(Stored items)
....
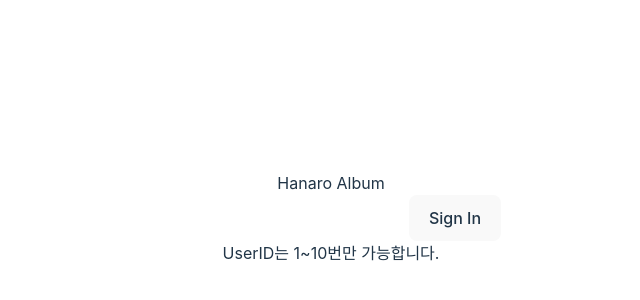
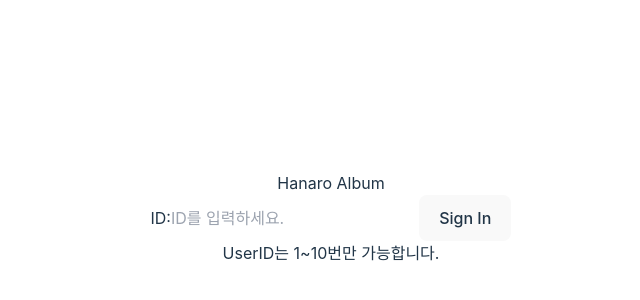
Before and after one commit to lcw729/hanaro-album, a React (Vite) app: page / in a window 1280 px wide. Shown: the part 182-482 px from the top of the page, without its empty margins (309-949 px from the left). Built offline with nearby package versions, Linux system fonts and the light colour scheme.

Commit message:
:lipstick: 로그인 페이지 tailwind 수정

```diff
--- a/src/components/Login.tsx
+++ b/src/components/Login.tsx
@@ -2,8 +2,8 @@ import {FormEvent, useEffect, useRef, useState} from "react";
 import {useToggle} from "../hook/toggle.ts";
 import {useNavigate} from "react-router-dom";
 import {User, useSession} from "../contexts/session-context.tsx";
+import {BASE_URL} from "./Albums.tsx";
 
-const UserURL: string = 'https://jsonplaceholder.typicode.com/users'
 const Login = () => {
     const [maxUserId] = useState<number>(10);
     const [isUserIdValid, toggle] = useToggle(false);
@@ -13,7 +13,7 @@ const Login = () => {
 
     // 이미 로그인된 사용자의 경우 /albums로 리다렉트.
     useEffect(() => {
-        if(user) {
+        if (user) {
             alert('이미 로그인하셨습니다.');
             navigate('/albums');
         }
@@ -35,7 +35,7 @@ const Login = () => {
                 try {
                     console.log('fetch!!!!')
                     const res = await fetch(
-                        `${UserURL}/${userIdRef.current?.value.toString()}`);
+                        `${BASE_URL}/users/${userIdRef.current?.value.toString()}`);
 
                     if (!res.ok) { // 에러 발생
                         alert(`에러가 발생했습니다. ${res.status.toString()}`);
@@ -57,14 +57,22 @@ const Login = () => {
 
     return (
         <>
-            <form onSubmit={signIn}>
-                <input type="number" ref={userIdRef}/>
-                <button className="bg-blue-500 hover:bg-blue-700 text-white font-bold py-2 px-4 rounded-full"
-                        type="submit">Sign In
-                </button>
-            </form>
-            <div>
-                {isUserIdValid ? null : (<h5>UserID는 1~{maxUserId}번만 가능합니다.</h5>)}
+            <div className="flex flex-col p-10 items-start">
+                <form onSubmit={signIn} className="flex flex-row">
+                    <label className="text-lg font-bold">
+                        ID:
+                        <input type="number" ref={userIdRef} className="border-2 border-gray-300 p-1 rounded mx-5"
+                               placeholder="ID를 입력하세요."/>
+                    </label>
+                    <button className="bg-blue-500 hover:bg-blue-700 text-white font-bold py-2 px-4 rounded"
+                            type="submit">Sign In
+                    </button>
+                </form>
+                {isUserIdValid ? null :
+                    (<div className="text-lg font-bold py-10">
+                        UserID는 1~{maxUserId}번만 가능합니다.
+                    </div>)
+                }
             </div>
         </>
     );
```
....
• _Exercise objective_: Copy the entries above verbatim. Pictures do not belong in the copy.

• _Response to the exercise_:
Before and after one commit to lcw729/hanaro-album, a React (Vite) app: page / in a window 1280 px wide. Shown: the part 182-482 px from the top of the page, without its empty margins (309-949 px from the left). Built offline with nearby package versions, Linux system fonts and the light colour scheme.

Commit message:
:lipstick: 로그인 페이지 tailwind 수정

```diff
--- a/src/components/Login.tsx
+++ b/src/components/Login.tsx
@@ -2,8 +2,8 @@ import {FormEvent, useEffect, useRef, useState} from "react";
 import {useToggle} from "../hook/toggle.ts";
 import {useNavigate} from "react-router-dom";
 import {User, useSession} from "../contexts/session-context.tsx";
+import {BASE_URL} from "./Albums.tsx";
 
-const UserURL: string = 'https://jsonplaceholder.typicode.com/users'
 const Login = () => {
     const [maxUserId] = useState<number>(10);
     const [isUserIdValid, toggle] = useToggle(false);
@@ -13,7 +13,7 @@ const Login = () => {
 
     // 이미 로그인된 사용자의 경우 /albums로 리다렉트.
     useEffect(() => {
-        if(user) {
+        if (user) {
             alert('이미 로그인하셨습니다.');
             navigate('/albums');
         }
@@ -35,7 +35,7 @@ const Login = () => {
                 try {
                     console.log('fetch!!!!')
                     const res = await fetch(
-                        `${UserURL}/${userIdRef.current?.value.toString()}`);
+                        `${BASE_URL}/users/${userIdRef.current?.value.toString()}`);
 
                     if (!res.ok) { // 에러 발생
                         alert(`에러가 발생했습니다. ${res.status.toString()}`);
@@ -57,14 +57,22 @@ const Login = () => {
 
     return (
         <>
-            <form onSubmit={signIn}>
-                <input type="number" ref={userIdRef}/>
-                <button className="bg-blue-500 hover:bg-blue-700 text-white font-bold py-2 px-4 rounded-full"
-                        type="submit">Sign In
-                </button>
-            </form>
-            <div>
-                {isUserIdValid ? null : (<h5>UserID는 1~{maxUserId}번만 가능합니다.</h5>)}
+            <div className="flex flex-col p-10 items-start">
+                <form onSubmit={signIn} className="flex flex-row">
+                    <label className="text-lg font-bold">
+                        ID:
+                        <input type="number" ref={userIdRef} className="border-2 border-gray-300 p-1 rounded mx-5"
+                               placeholder="ID를 입력하세요."/>
+                    </label>
+                    <button className="bg-blue-500 hover:bg-blue-700 text-white font-bold py-2 px-4 rounded"
+                            type="submit">Sign In
+                    </button>
+                </form>
+                {isUserIdValid ? null :
+                    (<div className="text-lg font-bold py-10">
+                        UserID는 1~{maxUserId}번만 가능합니다.
+                    </div>)
+                }
             </div>
         </>
     );
```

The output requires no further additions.